2. Expand your definition of SEO to include all aspects of content discovery, including web, mobile, voice and social.

SEO professionals already have a body of knowledge around optimizing content to your business goals, albeit on specific channels. They are the best prepared folks to help your organization, but mobile and social are not always within their purview. Make these clear SEO priorities. Encourage your SEO team to learn about the broader set of factors involved in mobile and voice.

For example, the appreciation that mobile searches will very likely return ‘Answer boxes’ or other specialized search result packs, can help your team decide how to best prepare and present content on your sites and applications. In some cases, the use of structured data formats can better prepare your data to be selected for well-positioned answer packs.

A couple of great resources for your team to get familiar with include:

3. Get a handle on your local search strategy.

Businesses where physical locations matter already likely consider local traffic sources in their regular mix of marketing activities. Having said that, the local search landscape is becoming increasingly fragmented: Many of the fundamental elements such as quality listings and contact information are being considered “table stakes” to play. Further, richer information such as customer reviews can play a much stronger role than ever in having your business found in search.

Source: David Mihm, ‘Local Search: Shiny Objects may be Closer than They Appear

If you are a storefront-oriented business, you probably do not need to be told this twice, but what if you are not. Are you a B2B software provider? Or a professional services company? How do you fare with local office results and better yet relevant calls to action for the market. Increasingly, the search providers are opening up listings and advertisements to feature call and chat buttons to initiate contact directly from the search results.

4. Re-imagine your customer journey to span all device touch-points.

Rather than optimizing your channels for the customers you have today, focus on the customers of tomorrow.

Earlier we covered deep linking, and its ability to surface your mobile content in search. Take this opportunity to revisit your information architecture in the context of mobile. That is, on what device touch points would you like the customer to experience certain pages of your content.

5. Have a conversation with your community about privacy.

Winning in predictive search will mean finding the right balance of personalization and privacy. Often, the tolerance of individuals is going to vary based on their perceived value of a particular product or service. So, the approach for balancing the two is going to need to be unique in every organization.

To begin, explore the attributes of the channels where you are publishing/participating. Facebook, as an example, operates within the context of your personal social network. Apple, has stated they will not leverage search histories of individuals on their platform. Your business should understand the tradeoffs for sure. Leading organizations will be transparent about data they are collecting and what they are using it for.

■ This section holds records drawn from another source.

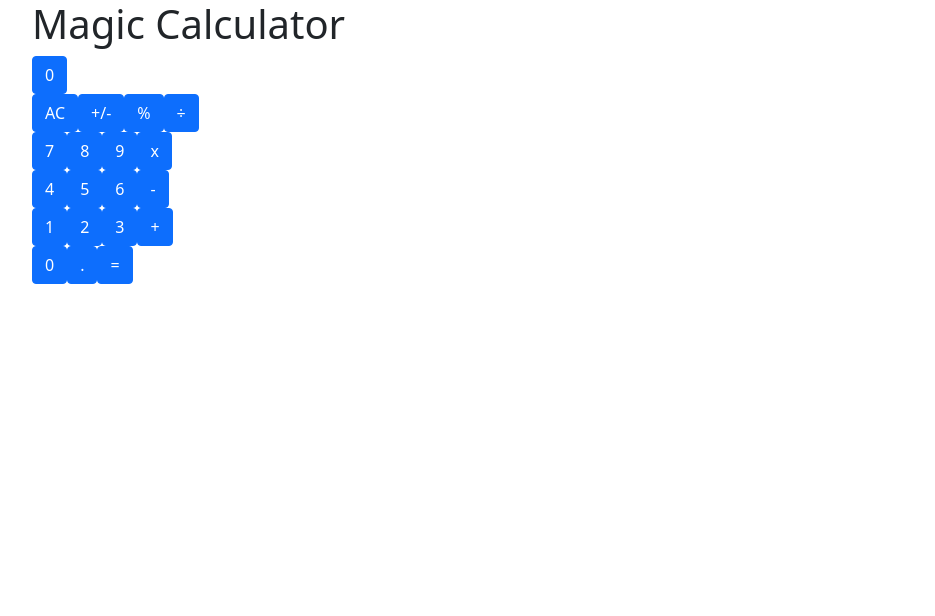
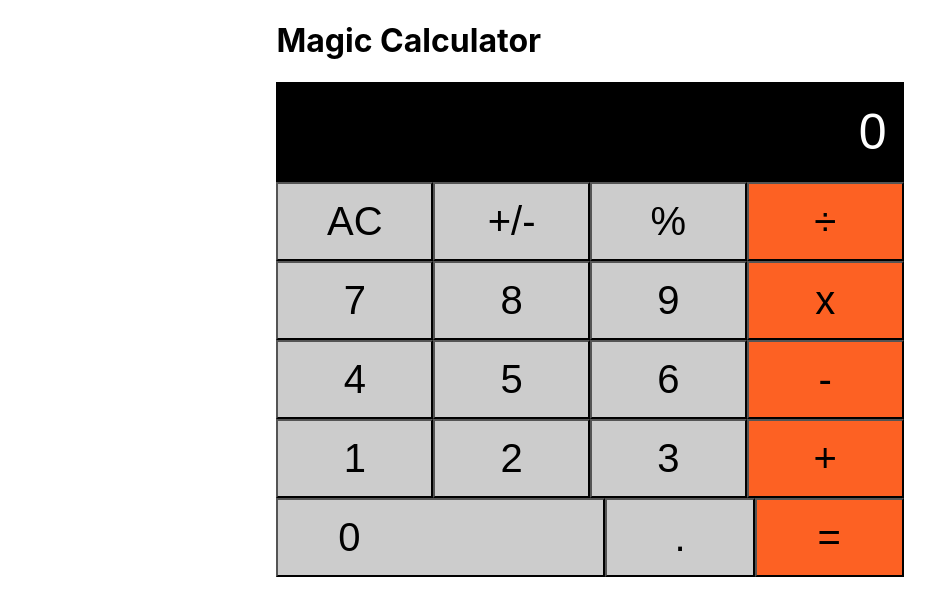
Before and after one commit to carlos-ssh/mathmagicians, a React (Create React App) app: page /Calculator in a window 1280 px wide. Shown: the top 616 px of the page, without its empty margins (50-985 px from the left). Built offline with nearby package versions, Linux system fonts and the light colour scheme.

Commit message:
add styles.

```diff
--- /dev/null
+++ b/src/components/Calculator.css
@@ -0,0 +1,47 @@
+.container {
+  width: 70%;
+  margin: 0 auto;
+}
+
+.display {
+  border: 2px solid black;
+  width: 100%;
+  height: 100px;
+  padding: 15px;
+  text-align: right;
+  font-size: 50px;
+  background-color: #000;
+  color: white;
+}
+
+.number-container {
+  width: 100%;
+  display: flex;
+  flex-direction: row;
+  border: 0;
+}
+
+.button {
+  font-size: 40px;
+  padding: 15px 10px;
+  text-align: center;
+  cursor: pointer;
+  display: flex;
+  justify-content: center;
+  align-items: center;
+  width: 100%;
+  border-radius: 0;
+}
+
+.btn-zero {
+  padding-right: 215px;
+  padding-left: 32px
+}
+
+.numkb {
+  background-color: #ccc;
+}
+
+.symbols {
+  background-color: rgb(253, 97, 35);
+}
--- a/src/components/Calculator.js
+++ b/src/components/Calculator.js
@@ -1,5 +1,6 @@
 import React, { Component } from 'react';
 import { Col, Row, Button } from 'react-bootstrap';
+import './Calculator.css';
 
 class Calculator extends Component {
   constructor(props) {
@@ -10,7 +11,7 @@ class Calculator extends Component {
   render() {
     return (
       <>
-        <div>
+        <div className="container">
           <Row>
             <Col>
               <h1>Magic Calculator</h1>
@@ -18,8 +19,7 @@ class Calculator extends Component {
           </Row>
           <Row>
             <Col xs={12}>
-              <Button
-              >
+              <Button className="display">
                 0
               </Button>
             </Col>
@@ -27,98 +27,79 @@ class Calculator extends Component {
           <Row>
             <Col />
           </Row>
-          <Row>
-            <Col xs={12}>
-              <Button
-              >
+          <Row className="number-container">
+            <Col xs={12} className="number-container">
+              <Button className="button numkb">
                 AC
               </Button>
-              <Button
-              >
+              <Button className="button numkb">
                 +/-
               </Button>
-              <Button
-              >
+              <Button className="button numkb">
                 %
               </Button>
-              <Button
-              >
+              <Button className="button symbols">
                 ÷
               </Button>
             </Col>
           </Row>
           <Row>
-            <Col xs={12}>
-              <Button
-              >
+            <Col xs={12} className="number-container">
+              <Button className="button numkb">
                 7
               </Button>
-              <Button
-              >
+              <Button className="button numkb">
                 8
               </Button>
-              <Button
-              >
+              <Button className="button numkb">
                 9
               </Button>
-              <Button
-              >
+              <Button className="button symbols">
                 x
               </Button>
             </Col>
           </Row>
           <Row>
-            <Col xs={12} >
-              <Button
-              >
+            <Col xs={12} className="number-container">
+              <Button className="button numkb">
                 4
               </Button>
-              <Button
-              >
+              <Button className="button numkb">
                 5
               </Button>
-              <Button
-              >
+              <Button className="button numkb">
                 6
               </Button>
-              <Button
-              >
+              <Button className="button symbols">
                 -
               </Button>
             </Col>
           </Row>
           <Row>
-            <Col xs={12}>
-              <Button
-              >
+            <Col xs={12} className="number-container">
+              <Button className="button numkb">
                 1
               </Button>
-              <Button
-              >
+              <Button className="button numkb">
                 2
               </Button>
-              <Button
-              >
+              <Button className="button numkb">
                 3
               </Button>
-              <Button
-              >
+              <Button className="button symbols">
                 +
               </Button>
             </Col>
           </Row>
           <Row>
-            <Col xs={12}>
-              <Button
-              >
+            <Col xs={12} className="number-container">
+              <Button className="button btn-zero numkb">
                 0
               </Button>
-              <Button
-              >
+              <Button className="button numkb">
                 .
               </Button>
-              <Button
-              >
+              <Button className="button symbols">
                 =
               </Button>
             </Col>
--- a/src/index.js
+++ b/src/index.js
@@ -2,7 +2,7 @@ import React from 'react';
 import ReactDOM from 'react-dom';
 import App from './App';
 import './index.css';
-import 'bootstrap/dist/css/bootstrap.min.css';
+// import 'bootstrap/dist/css/bootstrap.min.css';
 
 ReactDOM.render(
   <React.StrictMode>
```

Conclusion

It has never been a more exciting time to be a marketer, a content strategist or a software developer. Our new generation of personal assistants can be a threat or an opportunity. I like the idea of having the robots deal with the more mundane tasks of finding information. This allows knowledge workers to focus on curation, categorization and analysis.To realize the opportunity, organizations should begin a new phase of learning and development with mobile and web technologies. Those who take this opportunity to retool their business for mobile-first will stand to be the winners of the next generation of content discovery.

Many thanks to the work of Tom Anthony, David Mihm, Cindy Krum, Richard Cotton and others who have given conference talks or reporting upon which this work is based.

Related reading

A number of the topics referenced herein are deeply technical in and of themselves so I have offered links to some further reading for those so inclined. Some pieces which inspired aspects of this article and some presumably developed in parallel are available on the accompanying Pinterest board.


Originally published at www.thoughtworks.com on September 23, 2015.